And as a result, the tests pass!

Enabled in CI

Right now we’re running the “basic” perf test on each merge request in GNOME Shell. It performs some basic operations, including opening the quick settings menu, handles an incoming notification, opens the overview and application grid. A screen recording of what it does can be seen below.

What’s Next

More Tests

Testing more functionality than basic.js. There are some more existing “perf tests” that could potentially be used, but tests that aim for testing specific functionality, for example window management, or configuring the Wi-Fi, that isn’t related to performance don’t really exist yet. This will become easier after the port to standard JavaScript modules, when tests no longer have to be included in the gnome-shell binary itself.

Input Events

So far, widgets are triggered programmatically. Using input events via virtual input devices means we get more fully tested code paths. Better test infrastructure for things related to input is being worked on for Mutter, and can hopefully be reused in GNOME Shell’s tests.

Running tests from Mutter’s CI

GNOME Shell provides a decent sanity test for Clutter, Mutter’s compositing library, so ensuring that it runs successfully and without warnings is useful to make sure changes there doesn’t introduce regressions.

Screenshot-based Tests

Using so called reference screenshots, test will be able to ensure there were no actual visual changes unless so was intended. The basic infrastructure exist in and can be exposed by Mutter, but for something like GNOME Shell, we probably need a way other than in-tree reference images for storage as is done in Mutter, in order to not make the gnome-shell git repository grow out of hand.


Currently the tests use a single fixed resolution virtual monitor, but this should be expanded to involve multi monitor and hotplugging. Mutter has ways to create virtual monitors, but does not yet export this via by GNOME Shell consumable API.

GNOME Shell Extensions

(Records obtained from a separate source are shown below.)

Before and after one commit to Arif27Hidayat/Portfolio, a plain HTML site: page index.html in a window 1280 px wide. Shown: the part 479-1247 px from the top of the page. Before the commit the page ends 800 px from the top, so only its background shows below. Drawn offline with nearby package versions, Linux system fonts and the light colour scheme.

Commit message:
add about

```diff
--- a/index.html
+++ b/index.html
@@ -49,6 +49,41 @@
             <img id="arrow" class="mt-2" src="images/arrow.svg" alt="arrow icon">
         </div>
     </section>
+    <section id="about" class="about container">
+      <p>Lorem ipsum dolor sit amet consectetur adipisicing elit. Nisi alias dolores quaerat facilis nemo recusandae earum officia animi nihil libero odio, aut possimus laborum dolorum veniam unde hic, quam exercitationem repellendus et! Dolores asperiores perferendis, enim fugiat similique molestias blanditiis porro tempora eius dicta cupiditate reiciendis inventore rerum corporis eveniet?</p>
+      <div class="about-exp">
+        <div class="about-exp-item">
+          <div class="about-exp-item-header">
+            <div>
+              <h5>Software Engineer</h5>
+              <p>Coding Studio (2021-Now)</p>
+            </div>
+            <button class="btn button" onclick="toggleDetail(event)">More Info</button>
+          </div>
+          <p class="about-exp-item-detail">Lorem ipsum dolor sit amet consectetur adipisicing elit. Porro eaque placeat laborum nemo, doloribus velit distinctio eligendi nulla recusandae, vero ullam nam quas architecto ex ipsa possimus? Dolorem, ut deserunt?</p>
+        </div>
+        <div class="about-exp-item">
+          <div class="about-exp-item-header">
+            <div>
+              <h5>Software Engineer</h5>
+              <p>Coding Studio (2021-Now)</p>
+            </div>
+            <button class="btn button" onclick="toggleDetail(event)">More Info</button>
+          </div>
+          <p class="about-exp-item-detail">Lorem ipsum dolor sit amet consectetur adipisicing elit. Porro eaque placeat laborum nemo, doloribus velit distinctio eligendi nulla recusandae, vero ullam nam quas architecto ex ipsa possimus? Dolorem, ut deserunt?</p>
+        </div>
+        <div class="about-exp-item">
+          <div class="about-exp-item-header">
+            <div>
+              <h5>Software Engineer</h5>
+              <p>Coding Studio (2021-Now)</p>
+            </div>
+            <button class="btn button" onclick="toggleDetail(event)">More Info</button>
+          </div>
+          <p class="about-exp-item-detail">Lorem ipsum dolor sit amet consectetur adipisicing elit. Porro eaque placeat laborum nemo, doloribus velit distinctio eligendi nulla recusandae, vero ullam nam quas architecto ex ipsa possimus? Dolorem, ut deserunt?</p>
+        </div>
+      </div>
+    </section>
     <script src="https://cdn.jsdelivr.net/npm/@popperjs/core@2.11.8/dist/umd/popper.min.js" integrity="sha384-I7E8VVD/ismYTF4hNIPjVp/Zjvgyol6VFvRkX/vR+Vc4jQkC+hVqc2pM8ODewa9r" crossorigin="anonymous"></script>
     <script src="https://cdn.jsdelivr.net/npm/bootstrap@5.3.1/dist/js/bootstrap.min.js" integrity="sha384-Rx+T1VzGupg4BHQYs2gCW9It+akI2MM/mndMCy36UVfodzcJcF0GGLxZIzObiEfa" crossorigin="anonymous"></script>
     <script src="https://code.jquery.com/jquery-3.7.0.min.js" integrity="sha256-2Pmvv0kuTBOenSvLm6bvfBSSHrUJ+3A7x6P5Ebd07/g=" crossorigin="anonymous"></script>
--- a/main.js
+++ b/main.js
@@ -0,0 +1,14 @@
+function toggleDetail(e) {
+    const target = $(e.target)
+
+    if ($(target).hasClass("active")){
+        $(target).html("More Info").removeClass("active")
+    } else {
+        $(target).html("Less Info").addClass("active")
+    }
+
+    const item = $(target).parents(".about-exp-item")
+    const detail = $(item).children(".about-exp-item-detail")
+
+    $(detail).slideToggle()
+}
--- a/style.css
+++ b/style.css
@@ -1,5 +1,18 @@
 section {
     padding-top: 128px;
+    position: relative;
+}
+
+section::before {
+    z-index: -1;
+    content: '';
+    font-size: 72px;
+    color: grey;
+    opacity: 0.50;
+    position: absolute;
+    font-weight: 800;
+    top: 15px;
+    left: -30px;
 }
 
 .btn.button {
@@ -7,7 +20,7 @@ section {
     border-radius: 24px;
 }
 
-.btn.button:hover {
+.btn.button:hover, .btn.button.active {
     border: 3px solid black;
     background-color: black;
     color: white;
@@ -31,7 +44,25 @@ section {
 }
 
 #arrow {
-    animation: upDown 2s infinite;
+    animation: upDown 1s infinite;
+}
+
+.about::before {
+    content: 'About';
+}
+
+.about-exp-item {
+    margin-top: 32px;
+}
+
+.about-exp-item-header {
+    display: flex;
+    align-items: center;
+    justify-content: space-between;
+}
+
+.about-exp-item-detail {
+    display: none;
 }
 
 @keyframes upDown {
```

Not only GNOME Shell itself needs testing, running tests specifically for extensions, or running GNOME Shell’s own tests as part of testing extensions would have benefits as well.